[Extracted records]
┄┄┄┄┄┄┄┄┄┄┄┄┄┄┄┄┄┄┄┄

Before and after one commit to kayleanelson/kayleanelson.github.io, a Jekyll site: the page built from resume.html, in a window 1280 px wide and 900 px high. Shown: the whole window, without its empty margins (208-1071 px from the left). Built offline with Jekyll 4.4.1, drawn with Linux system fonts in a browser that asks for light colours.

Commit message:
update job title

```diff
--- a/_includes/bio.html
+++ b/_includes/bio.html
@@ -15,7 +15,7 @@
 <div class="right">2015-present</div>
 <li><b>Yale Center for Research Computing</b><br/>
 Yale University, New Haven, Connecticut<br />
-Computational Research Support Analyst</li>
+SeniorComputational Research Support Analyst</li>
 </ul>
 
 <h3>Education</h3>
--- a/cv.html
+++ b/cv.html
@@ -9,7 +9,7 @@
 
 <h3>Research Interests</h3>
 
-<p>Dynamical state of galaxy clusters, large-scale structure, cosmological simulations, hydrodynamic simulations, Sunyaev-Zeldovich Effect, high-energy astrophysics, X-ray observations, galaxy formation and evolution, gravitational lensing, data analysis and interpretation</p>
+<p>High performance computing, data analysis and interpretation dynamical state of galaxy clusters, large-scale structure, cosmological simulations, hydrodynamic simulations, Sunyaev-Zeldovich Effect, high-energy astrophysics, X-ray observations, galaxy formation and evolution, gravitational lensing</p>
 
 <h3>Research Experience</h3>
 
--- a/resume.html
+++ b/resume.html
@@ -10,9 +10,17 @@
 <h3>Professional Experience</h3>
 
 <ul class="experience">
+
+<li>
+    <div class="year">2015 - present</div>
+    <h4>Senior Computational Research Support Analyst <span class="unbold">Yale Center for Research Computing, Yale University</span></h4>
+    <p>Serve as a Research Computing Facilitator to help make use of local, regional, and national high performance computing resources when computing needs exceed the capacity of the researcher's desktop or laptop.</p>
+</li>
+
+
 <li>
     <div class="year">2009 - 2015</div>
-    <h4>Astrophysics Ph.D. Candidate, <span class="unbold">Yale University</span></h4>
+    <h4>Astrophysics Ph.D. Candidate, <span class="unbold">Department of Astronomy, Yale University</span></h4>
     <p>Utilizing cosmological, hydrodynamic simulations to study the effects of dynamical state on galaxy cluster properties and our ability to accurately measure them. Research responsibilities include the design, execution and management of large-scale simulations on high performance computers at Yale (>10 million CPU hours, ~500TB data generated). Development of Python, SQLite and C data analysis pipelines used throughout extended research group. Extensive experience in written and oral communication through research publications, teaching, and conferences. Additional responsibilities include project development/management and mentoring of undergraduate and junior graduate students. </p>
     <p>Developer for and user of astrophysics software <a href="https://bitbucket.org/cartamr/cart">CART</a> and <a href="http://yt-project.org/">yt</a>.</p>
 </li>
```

┄┄┄┄┄┄┄┄┄┄┄┄┄┄┄┄┄┄┄┄

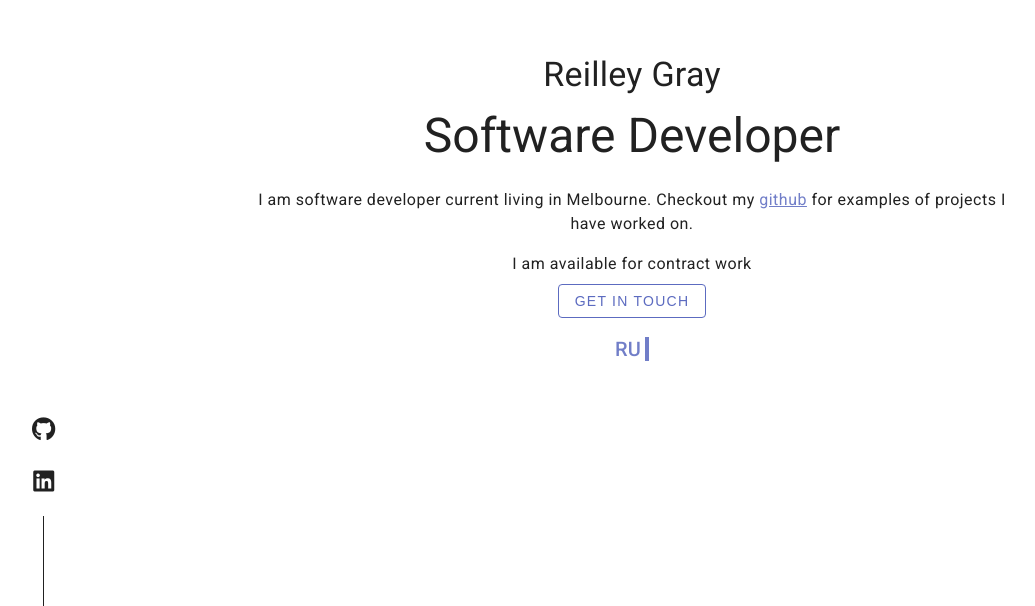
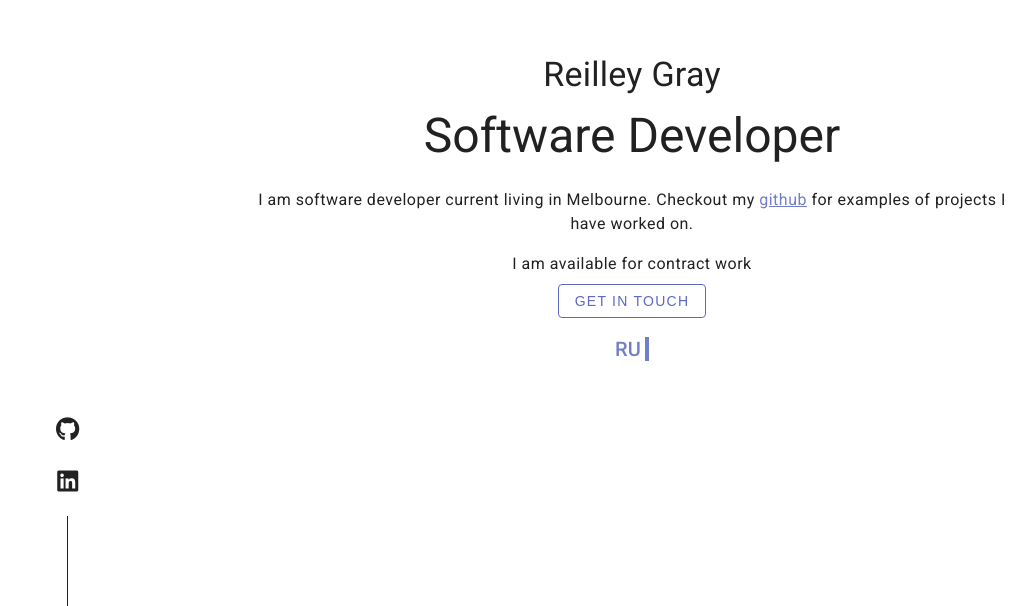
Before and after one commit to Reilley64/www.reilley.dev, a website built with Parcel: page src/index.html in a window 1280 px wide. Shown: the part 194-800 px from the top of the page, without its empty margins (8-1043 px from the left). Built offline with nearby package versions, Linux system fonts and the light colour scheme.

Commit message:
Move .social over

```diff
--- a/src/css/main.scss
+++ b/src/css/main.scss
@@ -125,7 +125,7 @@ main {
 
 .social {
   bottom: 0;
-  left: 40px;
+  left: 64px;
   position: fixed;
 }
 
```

┄┄┄┄┄┄┄┄┄┄┄┄┄┄┄┄┄┄┄┄

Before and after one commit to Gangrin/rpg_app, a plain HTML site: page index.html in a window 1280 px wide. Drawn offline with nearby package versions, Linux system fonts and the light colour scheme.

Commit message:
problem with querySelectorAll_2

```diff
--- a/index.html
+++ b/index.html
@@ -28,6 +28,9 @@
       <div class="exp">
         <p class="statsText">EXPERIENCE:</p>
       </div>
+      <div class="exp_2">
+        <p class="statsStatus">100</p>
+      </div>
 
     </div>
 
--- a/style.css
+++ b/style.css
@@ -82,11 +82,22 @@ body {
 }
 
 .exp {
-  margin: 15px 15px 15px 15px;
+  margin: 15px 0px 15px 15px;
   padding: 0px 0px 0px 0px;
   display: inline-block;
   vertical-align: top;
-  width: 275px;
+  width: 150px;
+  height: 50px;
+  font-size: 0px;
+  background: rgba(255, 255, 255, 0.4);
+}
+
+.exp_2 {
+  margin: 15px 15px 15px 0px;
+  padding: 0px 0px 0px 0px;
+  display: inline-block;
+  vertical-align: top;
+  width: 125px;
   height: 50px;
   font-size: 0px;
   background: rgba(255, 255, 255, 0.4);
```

┄┄┄┄┄┄┄┄┄┄┄┄┄┄┄┄┄┄┄┄

ACTION ITEM
Find how many lines in the records contain the string "interpretation", then give the number alone.

TASK OUTPUT
2